Stakeholders at the anti-corruption symposium

Everyone has a duty to fight corruption: President Mnangagwa

346

By Anyway Yotamu.

President Emmerson Mnangagwa on Friday 20 December 2019 participated in a symposium to mark the United Nations Anti-Corruption Day where he responded to questions and concerns raised by the public on the fight against graft.

The UN Anti-Corruption Day falls on December 9.

The symposium was organised by the African Parliamentarians Network Against Corruption, the Zimbabwe Anti-Corruption Commission and Transparency International Zimbabwe Chapter.

He said every citizen has a duty to fight corruption as the nation intensifies efforts to eradicate the vice while speaking in Harare where panelists from various sectors were highlighting some of the corrupt activities present in the economy.

“Corruption is not government policy. I’m the government and I’m your President. As a government, there is a provision in the constitution to put an organisation to fight corruption. I created a new anti-corruption commission led by a lady (Justice Matanda Moyo) who is very strict. We have a commission to fight corruption. We need the support of the population and citizens,” he said.

President Mnangagwa said the fight against corruption requires the participation of every institution and individuals for a corrupt-free society.

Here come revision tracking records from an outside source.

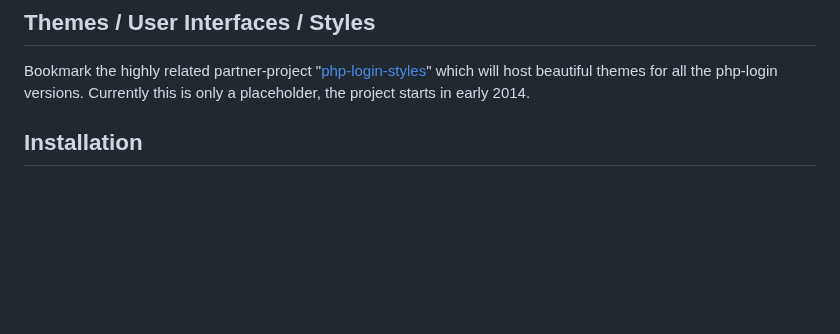
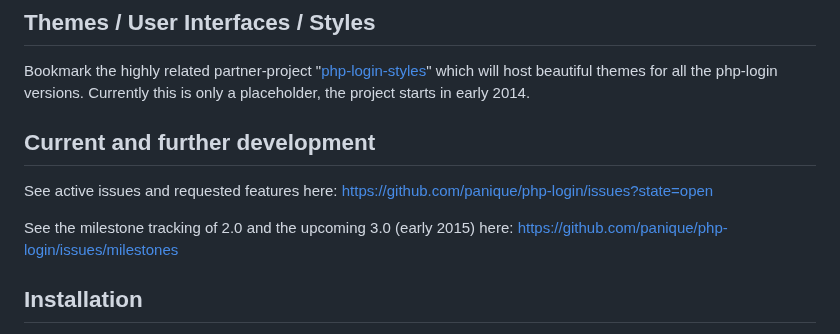
Before and after one commit to npuichigoB/panique2, a Markdown page: README.md, the part around the change. Rendered like a GitHub page; blank space fills up the shorter version.

Commit message:
added readme milestone info

```diff
--- a/README.md
+++ b/README.md
@@ -104,6 +104,14 @@ If you think this script is useful and saves you a lot of work, then think about
 Bookmark the highly related partner-project "[php-login-styles](https://github.com/panique/php-login-styles)" which
 will host beautiful themes for all the php-login versions. Currently this is only a placeholder,
 the project starts in early 2014.
+
+## Current and further development
+
+See active issues and requested features here:
+https://github.com/panique/php-login/issues?state=open
+
+See the milestone tracking of 2.0 and the upcoming 3.0 (early 2015) here:
+https://github.com/panique/php-login/issues/milestones
 
 ## Installation
 
```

Top lawyer Blessings Hungwe, who was one of the panelists at the forum raised issues affecting the mining sector such as corruption in exploration, marketing and mining rights in the industry.

President Mnangagwa said if there is anyone who can assist in coming up with a system to track whether declared mineral output by mining companies is the correct, they should come forward with the leads so that culprits will be dealt with.

“We have the Mining Affairs board. There is no claim or special grant which the President signs which has not been approved by the Mining Affairs Board. We need to make sure that we have legislation that protects the national interest. When we say Zimbabwe is open for business, we want to attract global capital. We are willing to receive new ideas to improve what is there. It is not cast in stone. I’m a listening President,” he said.

President Mnangagwa also emphasised the need to craft attractive economic policies to ensure the economy attracts global capital which is critical for the growth of the economy.

“We must be able to be attractive. We must make our economic policies attractive to the outside world to ensure they create revenue and wealth for us. As we guard our national interests, we must open up and embrace the international world. We must reform and we will grow,” he said.

On the machete carrying gangsters in the mining sector, President Mnangagwa said the government is against that and measures are being out in place to enforce deterrent sentences to those found with such weapons.

“We are against that totally, machetes or any instrument. Anyone found with those instruments will be arrested, we are looking at the sentencing to ensure that its deterrent,” he said.

Alluding to the corruption at the Registrar General’s Office, President Mnangagwa said government is moving from manual to electronic processing of passports and other essential documents to decongest the passport offices.

On corruption at the Vehicle Inspection Department (VID), the President said this should be thoroughly looked into and urged Transparency International Zimbabwe (TIZ), the African Parliamentary Network Against Corruption, the Zimbabwe Anti-Corruption Commission and the police to be tough on the issue.

The President also said the government is committed to bringing to book all individuals involved in the illegal sale of land to desperate home-seekers.
The symposium was being held under the theme, “Taking stock of anti-corruption agenda in Zimbabwe”.




Leave a Reply

Your email address will not be published. Required fields are marked *